The Bain Of This Campaign, Ctd

Andrew Sullivan —  Jul 12 2012 @ 2:48pm

The more I learn the more it seems to me that the Globe story (which was not a scoop as such and relied on TPM and others) could be a turning point in the campaign. And I’m learning from Dish readers as usual. One writes:

You asked: “But if you are still technically the owner, do you not have responsibility for the decisions of your own company?” Short answer: Yes. As CEO and Chairman, you have a fiduciary duty that you owe to the firm. You are, legally, responsible (at least in part) for the decisions of your own company. If anything goes wrong, and the company is sued, or charged with criminal behavior, you’re on the hook, one way or another: either you were ultimately responsible for the decisions made, or you violated your fiduciary duty by ignoring your responsibilities and allowing bad (or illegal) things to happen.

To look at it another way, what kind of company makes a change at the highest level of corporate governance (and it doesn’t get any higher than CEO and Chairman) and takes over three years to actually appoint replacements? That would be such an astonishing lapse in good corporate governance practices that I’d almost rather believe Romney was just lying when he said he turned over control in 1999 (of course, since he certified that in separate filings, he’d be on the hook for a felony if that’s the case).

Seriously, this guy’s entire campaign is premised on the idea that he “knows how business works,” and his company doesn’t even bother replacing him as CEO and Chairman for three years after he effectively steps down? That sure isn’t how business is supposed to work. One of the main points of SEC filings is that you’re supposed to be able to glance at them and know who the hell is running the company. Who are its corporate officers? Who is on the board? Apparently, Mr. Romney would have us believe that if you were relying on Bain’s filings for 2000 through 2002, you wouldn’t have been able to glean that information, because he had passed his responsibilities on to “other partners.” (In case you’re wondering, yes, I actually am an attorney.)

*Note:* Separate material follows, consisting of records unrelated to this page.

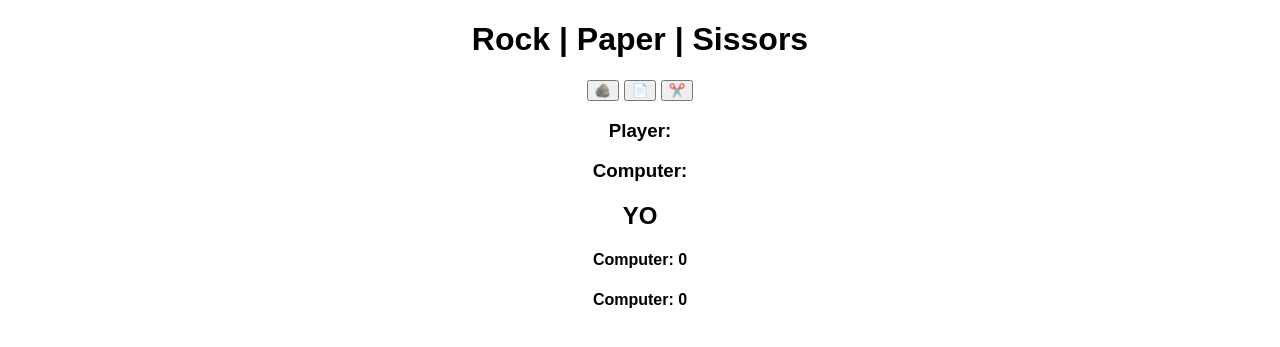
Repository: SakthivelDurai47/Rock-Paper-Sissors
Page: index.html
These files come from the project's save history. The page is drawn as it stood at one moment and after the next save; the edit follows.
The browser window is 1280 px wide. The pictures show the whole page.

Above is the page before, as saved 2025-04-14 22:02:58.

After the next save:
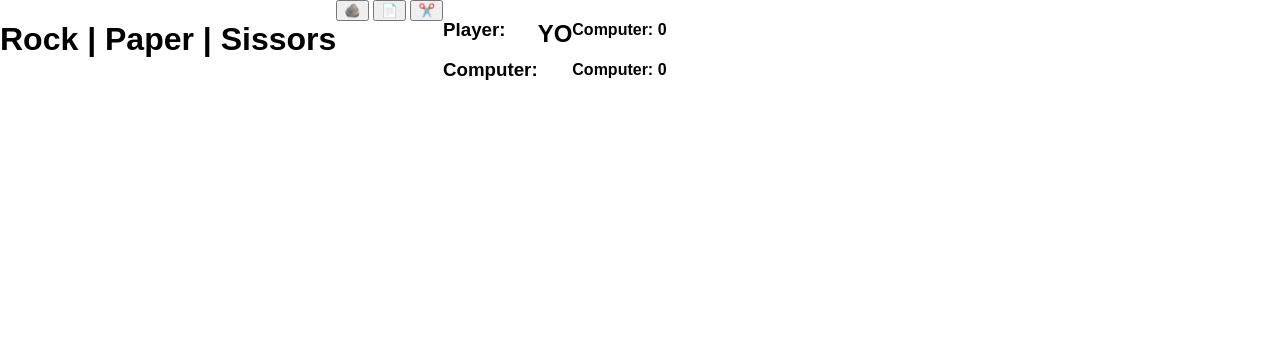
Saved 2 min 10 s later.
--- a/styles.css
+++ b/styles.css
@@ -1,5 +1,5 @@
 body {
   margin: 0;
-  font-family: Arial, Helvetica, sans-serif;
-  text-align: center;
+  font-family: Arial, sans-serif;
+  display: flex;
 }
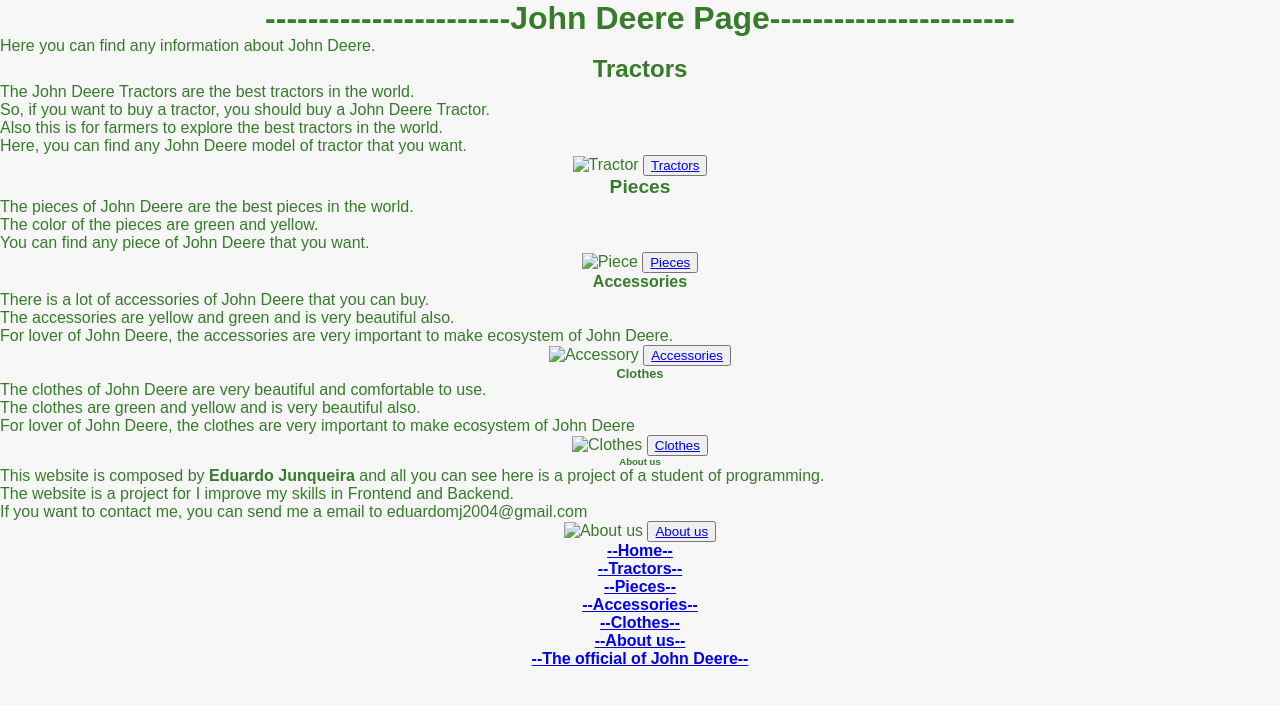
Repository: EduardoJunqueira2004/WEBJohnDeere
Page: HTML/index.html
An editor plug-in stored every save of this project. The page is shown before and after a run of saves, followed by the edit.
The browser window is 1280 px wide. The pictures show the whole page.

Above is the page before, as saved 2024-12-07 16:09:09.

After the next 2 saves:
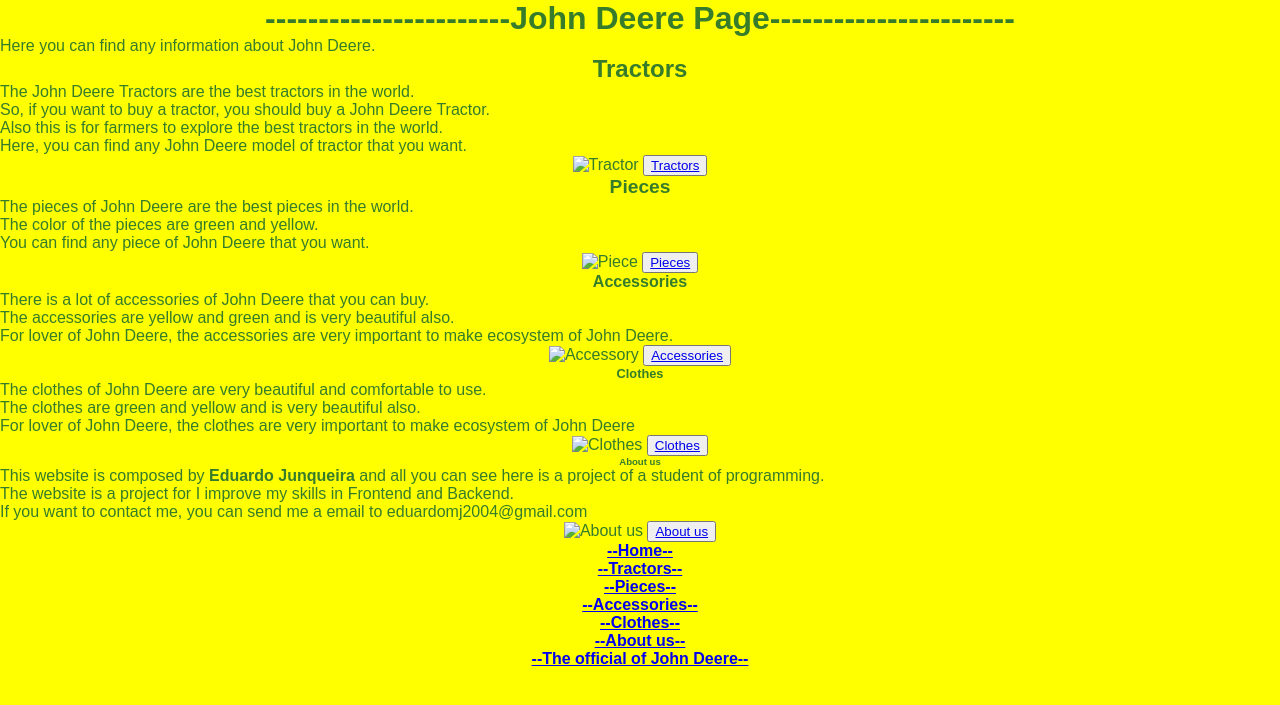
The 2 saves are shown as one change because they came seconds apart.
The last was saved 13 s later.
--- a/CSS/index.css
+++ b/CSS/index.css
@@ -2,7 +2,7 @@
 /*John Deere green and yellow */
 /*propriedades redundadntes*/
 body {
-    background-color: #f7f7f7;
+    background-color: yellow;
     color: #367C2B;
     font-family: Arial, sans-serif;
     font-size: 1em;
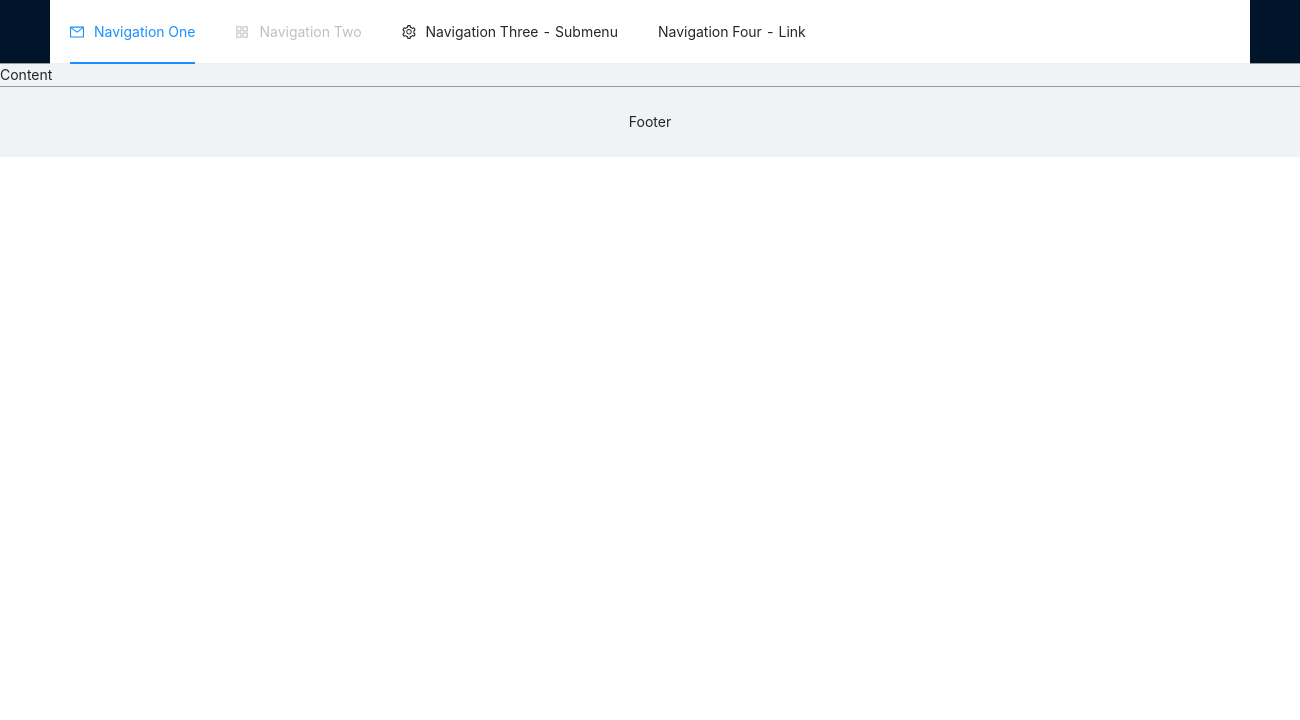
Repository: ohayo-aidi/news-site
Page: /
An editor plug-in stored every save of this project. The page is shown before and after a run of saves, followed by the edit.
The browser window is 1280 px wide. The page is 1300 px wide, so the pictures cover 1300 px, including what lies to the right of the window. The pictures show the whole page.
The project was rebuilt for these pictures with package versions that can differ from the ones it lists, and the page was loaded fresh each time.

Above is the page before, as saved 2022-10-15 11:24:02.

After the next 3 saves:
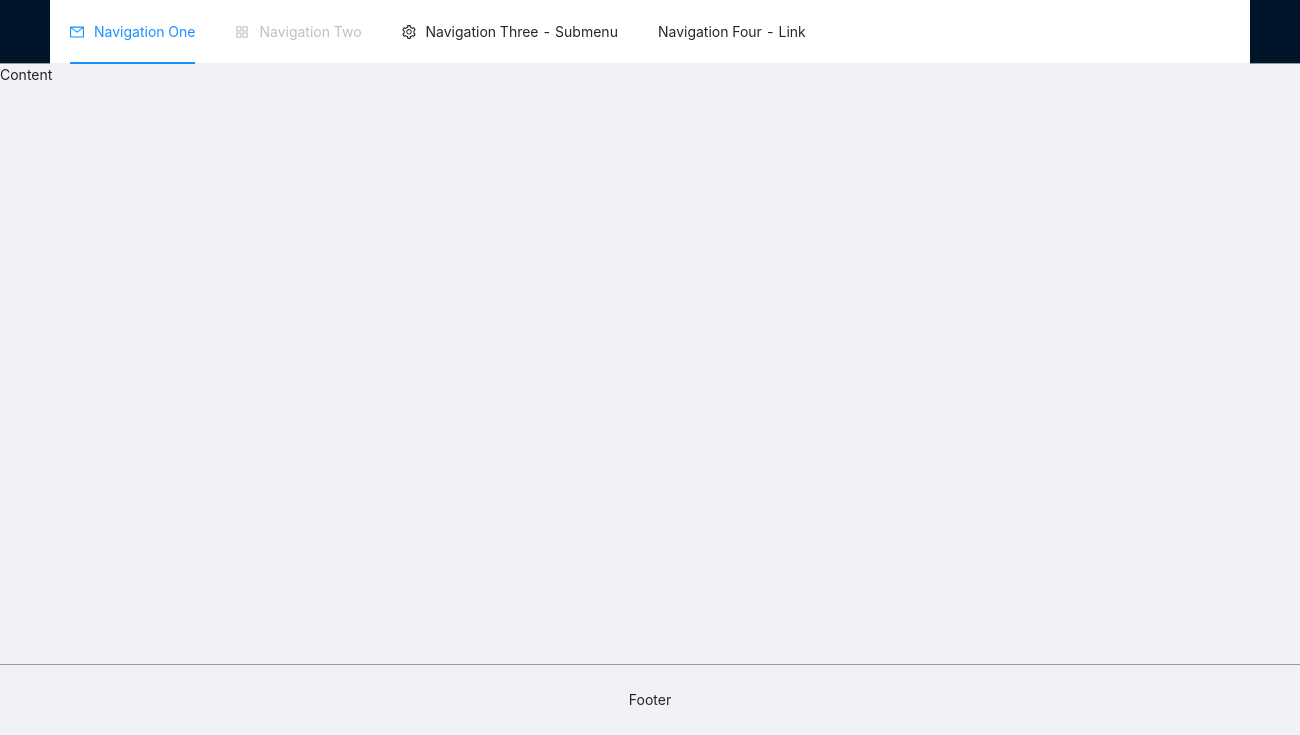
The 3 saves are shown as one change because they came seconds apart.
The last was saved 38 s later.
--- a/src/style.css
+++ b/src/style.css
@@ -4,7 +4,7 @@
 }
 
 .content {
-    min-height: 600px;
+    min-height: 600px !important;
 }
 
 .footer {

For me, there are two questions: 1. Did Romney mislead the SEC in those documents or is he misleading us now? Either way, he is guilty of either a felony or a whopper. 2. What was he paid $100,000 a year for? So far, no answer to either of these simple questions from Boston. The lack of a salient, immediate response is what strikes me. Maybe it will come. But this is seriously bad news for the GOP.